This time, the visit to Armenia by Nancy Pelosi, speaker of the House of Representatives, shows how the United States is concerned about the peace initiative that Azerbaijan and Turkiye want to implement in the region.
On the other side, Pelosi mentioned on Twitter before leaving for Armenia that Yerevan should choose between dictatorship and democracy. Of course, first of all, this should be evaluated as the United States urging Armenia to leave Russia's sphere of influence. But can Armenia take such a step? Have the outcomes of this been analyzed in Yerevan?
At this point, it is imperative to clearly highlight both the fact that Armenia is a CSTO member state as well as Russian Military Base No. 102 in Gyumri, Armenia. Alongside Pelosi's visit, protests against the removal of this base from Armenian territory and the suspension of the country's CSTO membership have begun today in Armenia. Obviously, Yerevan is incapable of implementing these steps, regardless of how effective and substantial these protests are. For decades, "independent" Armenia served as a Russian outpost and in the current tense situation, when the country lacks the resources to alter its foreign policy, such a "historic" move is unreasonable and merely serves as a precursor to future provocations. Although Pashinyan and his staff may be aware of how unsuccessful such games against Azerbaijan are, they have to create the image of"we are resisting" since the public wants to hear the slogans "we will continue the struggle." On the other hand, Yerevan is motivated by Washington's intention to "resurrect" the OSCE Minsk Group, regardless of the fact that Yerevan is unaware of how unrealistic this goal is and that the OSCE Minsk Group has lost all relevance. Now that hatred and accusations against Russia, who recently sold them the most weapons and even armed them gratuitously, have grown in Armenia, a question arises: Do the society and political elite truly believe that the United States will join the conflict as a party and supply Armenia with weapons and ammunition? It seems that Armenia itself has not yet found the answer to this question.

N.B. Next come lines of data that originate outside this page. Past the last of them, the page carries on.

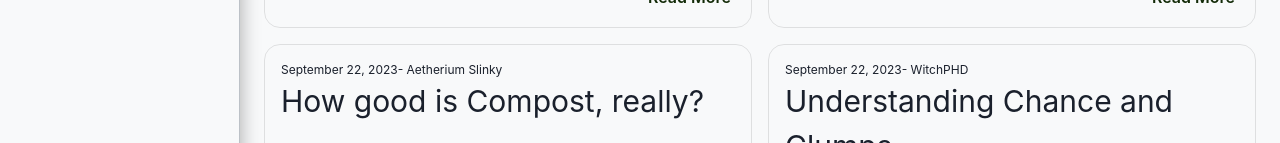
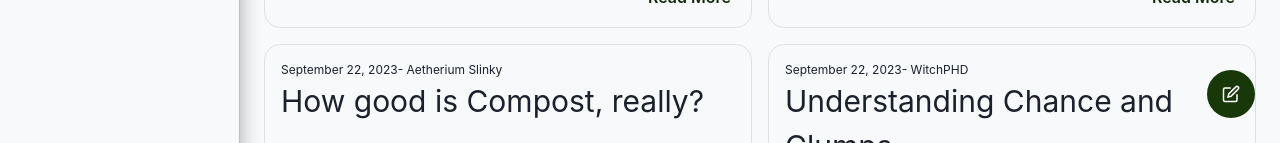
Before and after one commit to davidpchi/toski, a React (Create React App) app: page /#/ in a window 1280 px wide. Shown: the part 657-800 px from the top of the page. Built offline with nearby package versions, Linux system fonts and the light colour scheme; no server answers.

Commit message:
Stable feedback button

```diff
--- a/src/components/SidebarWithHeader.tsx
+++ b/src/components/SidebarWithHeader.tsx
@@ -13,7 +13,7 @@ import {
     Text,
     useColorModeValue,
     useDisclosure,
-    VStack,
+    VStack
 } from "@chakra-ui/react";
 import { ReactNode, useCallback, useMemo } from "react";
 import { IconType } from "react-icons";
@@ -21,6 +21,7 @@ import { FiBarChart, FiCalendar, FiHome, FiMenu, FiRss, FiShield, FiTrendingUp,
 import { useLocation, useNavigate } from "react-router-dom";
 import { FF_IS_NEWS_ENABLED } from "../services/featureFlagService";
 import { routes } from "../navigation/routes";
+import { FeedbackButton } from "./FeedbackButton";
 
 interface LinkItemProps {
     name: string;
@@ -33,7 +34,7 @@ const LinkItems: Array<LinkItemProps> = [
     { name: "Commander Overview", icon: FiShield, route: "/commanderOverview" },
     { name: "Commander Trends", icon: FiBarChart, route: "/commanderTrends" },
     { name: "Match History", icon: FiCalendar, route: "/matchHistory" },
-    { name: "Match Trends", icon: FiTrendingUp, route: "/matchTrends" },
+    { name: "Match Trends", icon: FiTrendingUp, route: "/matchTrends" }
 ];
 
 export default function SidebarWithHeader({ children }: { children: ReactNode }) {
@@ -66,6 +67,7 @@ export default function SidebarWithHeader({ children }: { children: ReactNode })
                     marginTop={"64px"}
                     flexDirection={"column"}
                 >
+                    <FeedbackButton />
                     <div style={{ textAlign: "center", fontStyle: "italic", fontSize: "12px" }}>
                         This site contains unofficial Fan Content permitted under the{" "}
                         <a
@@ -134,6 +136,7 @@ const SidebarContent = ({ onClose, ...rest }: SidebarProps) => {
                     ></NavItem>
                 ))}
             </VStack>
+            {/* POSSIBLE LOCATION */}
         </Box>
     );
 };
```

Of course, Pelosi's tears, her biased remarks, and "Real politics" have nothing to do with one another. Even if the United States wanted to, it cannot fulfill Armenia's "Greater Armenia" project or its fantastical dreams and aspirations. However, it appears that Armenia will remain in the realm of fairy tales. In addition, despite all of the biased positions and temporary accusations intended to appease the Armenian lobby, the White House understands the significance and geostrategic importance of Azerbaijan in the region. Pelosi's visit to Armenia is more of an act of defiance against the United State's exclusion from the regional peace process and a move in the chess match it’s playing against Russia.